While a good diet is essential, yarrow and rue tone the digestive system while fennel,  chamomile, and peppermint help to relax the gut and sooth the digestive process.

Our pick: Yarrow, because it is also beneficial to the garden.

Dosage: Make a tea using a fresh sprig or two teaspoons of dried leaves, infuse and drink hot three times a day, but not for longer than two consecutive weeks.

An overdose may produce headaches and vertigo.

Chillies… for good circulation


Self-help and self-diagnosis is not advised when dealing with heart disease but circulatory stimulants can play a role in improving bad circulation, and the one of the most effective

natural stimulators is chilli pepper (cayenne), which is our pick, also for its culinary value and use in home-made insecticides with rue, southernwood and tansy.

Dosage: Use chilli (cayenne) in cooking or sip a cup of tea once a day; it also relieves stomach cramps or a cold.

The strength depends on individual preference. Chillies need full sun, rich fertile soil and consistently moist but well-drained soil.

Thyme… for the respiratory system


Our lungs are susceptible to infection and pollution in winter. Thyme is both a tonic and a healer, having antiseptic and antimicrobial actions. Garlic is as effective, and Viola odorata can be used as a cough remedy and for treating bronchitis while yarrow and peppermint will help to combat flu. Our pick is thyme, because it is an excellent culinary herb and pest repellent.

Dosage: Make a tea using 1 sprig or 1 – 2g dried herb and drink 3 – 4 times a day.

Parsley… for the urinary system


The kidneys are responsible for the inner hygiene of the body, and the herbs that help the most are the detoxing herbs like parsley, which has a cleansing and calmative action. Drinking several cups of yarrow tea can clear cystitis. Our pick is parsley, because it is also rich in vitamin C and is a good companion plant for tomatoes and onions.

Dosage: Drink a cup of tea made from fresh leaves three times a day.

Lemon balm… for the nervous system

Stress, with related anxiety and depression, is common to most of us. Herbs that are safe daily easers of anxiety and stress are lavender, chamomile, rosemary and lemon balm. Our pick is lemon balm, because it also attracts bees to the garden.

Dosage: Make a tea using 2 – 3 teaspoons of dried herb or 4 – 6 fresh leaves per cup of boiling water, infuse for 10 – 15 minutes and drink up to three times a day.

Calendula… for the skin

Surprisingly, the skin is our biggest organ, and it cools and cleanses. Skin diseases like eczema are often linked to our emotions and stress. Thyme, calendula, lemon balm, tea tree and comfrey have antimicrobial properties, which include antifungal and antibacterial  actions, and can be taken internally as tonics or used externally to soothe. Our pick is calendula, as petals can be used in creams and ointments for most skin problems, as well as fungal conditions like ringworm, thrush, athlete’s foot and nappy rash.
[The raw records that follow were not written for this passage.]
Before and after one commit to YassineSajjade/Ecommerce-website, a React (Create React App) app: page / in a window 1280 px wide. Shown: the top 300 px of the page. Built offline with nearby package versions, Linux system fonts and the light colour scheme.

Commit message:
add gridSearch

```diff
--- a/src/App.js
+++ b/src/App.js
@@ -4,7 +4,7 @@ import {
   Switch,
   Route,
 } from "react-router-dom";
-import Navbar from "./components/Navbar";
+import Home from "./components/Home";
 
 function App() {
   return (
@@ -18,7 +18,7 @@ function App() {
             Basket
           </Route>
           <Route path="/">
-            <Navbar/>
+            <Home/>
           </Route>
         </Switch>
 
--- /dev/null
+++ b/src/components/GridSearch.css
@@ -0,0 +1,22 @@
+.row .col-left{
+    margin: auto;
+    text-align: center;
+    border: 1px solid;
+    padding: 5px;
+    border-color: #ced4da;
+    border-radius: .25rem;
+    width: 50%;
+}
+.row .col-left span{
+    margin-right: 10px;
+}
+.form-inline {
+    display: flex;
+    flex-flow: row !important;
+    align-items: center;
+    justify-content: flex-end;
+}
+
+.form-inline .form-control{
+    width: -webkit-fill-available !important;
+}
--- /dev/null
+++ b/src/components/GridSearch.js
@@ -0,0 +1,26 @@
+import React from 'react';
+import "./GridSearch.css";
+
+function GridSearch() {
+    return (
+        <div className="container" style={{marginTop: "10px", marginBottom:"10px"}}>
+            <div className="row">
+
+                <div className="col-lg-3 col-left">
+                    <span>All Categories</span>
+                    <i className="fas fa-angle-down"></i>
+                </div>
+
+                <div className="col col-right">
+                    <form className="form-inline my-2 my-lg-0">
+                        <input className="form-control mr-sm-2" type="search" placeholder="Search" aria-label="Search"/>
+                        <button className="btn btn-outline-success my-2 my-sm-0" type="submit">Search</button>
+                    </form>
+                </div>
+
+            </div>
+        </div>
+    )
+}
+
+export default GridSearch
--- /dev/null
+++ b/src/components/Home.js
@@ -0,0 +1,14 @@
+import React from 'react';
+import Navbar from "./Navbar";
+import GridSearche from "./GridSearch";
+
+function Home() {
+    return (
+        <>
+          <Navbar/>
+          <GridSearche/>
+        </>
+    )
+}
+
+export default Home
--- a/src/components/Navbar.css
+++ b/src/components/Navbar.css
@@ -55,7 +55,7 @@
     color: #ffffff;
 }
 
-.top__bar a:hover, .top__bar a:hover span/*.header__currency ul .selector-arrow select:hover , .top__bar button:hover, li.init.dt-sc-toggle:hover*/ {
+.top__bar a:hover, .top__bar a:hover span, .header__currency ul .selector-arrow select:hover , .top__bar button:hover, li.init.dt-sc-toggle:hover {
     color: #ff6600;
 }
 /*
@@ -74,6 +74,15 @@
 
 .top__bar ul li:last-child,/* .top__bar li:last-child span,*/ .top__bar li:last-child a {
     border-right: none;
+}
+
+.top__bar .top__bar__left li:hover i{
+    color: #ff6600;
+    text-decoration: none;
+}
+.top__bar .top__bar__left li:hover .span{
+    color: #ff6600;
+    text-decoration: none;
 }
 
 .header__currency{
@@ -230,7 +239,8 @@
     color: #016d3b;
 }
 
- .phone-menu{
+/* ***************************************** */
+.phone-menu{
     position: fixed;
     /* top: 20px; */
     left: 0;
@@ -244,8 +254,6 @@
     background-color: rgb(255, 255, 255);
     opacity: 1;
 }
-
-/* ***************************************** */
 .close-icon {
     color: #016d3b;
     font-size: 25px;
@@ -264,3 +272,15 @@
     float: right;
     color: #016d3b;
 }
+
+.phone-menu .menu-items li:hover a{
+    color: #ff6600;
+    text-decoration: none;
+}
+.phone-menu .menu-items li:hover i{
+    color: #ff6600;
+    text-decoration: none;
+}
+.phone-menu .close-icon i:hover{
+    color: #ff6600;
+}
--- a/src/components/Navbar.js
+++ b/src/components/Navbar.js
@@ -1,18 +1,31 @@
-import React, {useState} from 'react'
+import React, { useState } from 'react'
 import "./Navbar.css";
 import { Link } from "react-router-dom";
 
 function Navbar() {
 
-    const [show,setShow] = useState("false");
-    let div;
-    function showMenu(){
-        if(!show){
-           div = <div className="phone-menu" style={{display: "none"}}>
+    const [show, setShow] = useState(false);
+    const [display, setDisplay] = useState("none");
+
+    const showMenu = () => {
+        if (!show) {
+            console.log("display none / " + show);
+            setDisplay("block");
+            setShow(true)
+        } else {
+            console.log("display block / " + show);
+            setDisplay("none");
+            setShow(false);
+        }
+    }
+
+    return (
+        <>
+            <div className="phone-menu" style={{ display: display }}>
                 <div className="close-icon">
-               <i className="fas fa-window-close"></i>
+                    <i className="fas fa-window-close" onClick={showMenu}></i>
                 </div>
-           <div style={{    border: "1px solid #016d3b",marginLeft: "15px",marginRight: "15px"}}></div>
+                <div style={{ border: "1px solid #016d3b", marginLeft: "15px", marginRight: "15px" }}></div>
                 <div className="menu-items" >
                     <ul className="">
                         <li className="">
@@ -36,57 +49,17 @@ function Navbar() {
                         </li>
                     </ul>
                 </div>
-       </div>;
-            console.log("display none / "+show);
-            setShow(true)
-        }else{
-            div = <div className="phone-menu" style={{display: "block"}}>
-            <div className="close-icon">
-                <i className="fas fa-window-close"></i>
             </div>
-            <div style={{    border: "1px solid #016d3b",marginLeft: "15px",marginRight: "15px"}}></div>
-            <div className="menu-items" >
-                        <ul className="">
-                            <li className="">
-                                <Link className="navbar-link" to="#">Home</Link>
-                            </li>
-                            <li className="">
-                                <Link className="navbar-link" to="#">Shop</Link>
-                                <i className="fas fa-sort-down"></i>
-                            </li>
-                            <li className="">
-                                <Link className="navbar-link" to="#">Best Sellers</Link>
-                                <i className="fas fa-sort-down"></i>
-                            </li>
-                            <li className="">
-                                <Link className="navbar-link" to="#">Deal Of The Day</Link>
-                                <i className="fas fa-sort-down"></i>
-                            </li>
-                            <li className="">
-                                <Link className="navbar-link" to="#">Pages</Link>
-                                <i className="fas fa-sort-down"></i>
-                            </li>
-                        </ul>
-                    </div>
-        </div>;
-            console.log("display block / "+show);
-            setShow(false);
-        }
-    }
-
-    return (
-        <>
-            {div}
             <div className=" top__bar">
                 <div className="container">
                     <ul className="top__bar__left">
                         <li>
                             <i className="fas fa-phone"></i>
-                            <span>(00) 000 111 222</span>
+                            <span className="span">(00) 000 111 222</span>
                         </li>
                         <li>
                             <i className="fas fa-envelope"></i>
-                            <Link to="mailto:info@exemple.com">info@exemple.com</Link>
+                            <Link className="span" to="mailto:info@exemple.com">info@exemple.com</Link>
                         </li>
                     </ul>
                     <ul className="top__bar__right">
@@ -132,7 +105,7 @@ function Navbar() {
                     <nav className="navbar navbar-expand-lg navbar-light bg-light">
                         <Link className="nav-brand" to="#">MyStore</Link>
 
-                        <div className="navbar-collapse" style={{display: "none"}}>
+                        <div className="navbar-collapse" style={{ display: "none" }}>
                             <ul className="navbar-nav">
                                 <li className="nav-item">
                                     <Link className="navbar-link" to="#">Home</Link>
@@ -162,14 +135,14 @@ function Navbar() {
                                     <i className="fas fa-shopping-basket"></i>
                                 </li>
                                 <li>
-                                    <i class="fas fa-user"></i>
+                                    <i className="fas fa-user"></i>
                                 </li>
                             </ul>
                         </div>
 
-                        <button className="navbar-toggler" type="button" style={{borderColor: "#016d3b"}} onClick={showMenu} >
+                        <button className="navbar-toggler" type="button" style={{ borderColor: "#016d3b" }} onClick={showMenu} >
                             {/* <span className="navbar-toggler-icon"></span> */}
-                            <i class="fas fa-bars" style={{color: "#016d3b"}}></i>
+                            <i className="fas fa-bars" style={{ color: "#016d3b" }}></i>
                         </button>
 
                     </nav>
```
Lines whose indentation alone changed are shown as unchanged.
Dosage: Taken internally as a tea, it is a cleansing herb that helps treat the toxicity underlying many infections and systemic skin disorders. It also helps to balance the digestive system.

The Herbal Handbook (A users guide to Medical Herbalism) by David Hoffmann (Healing Arts Press)


Herbal teas or tinctures should not be taken by pregnant women at any stage.

The Gardener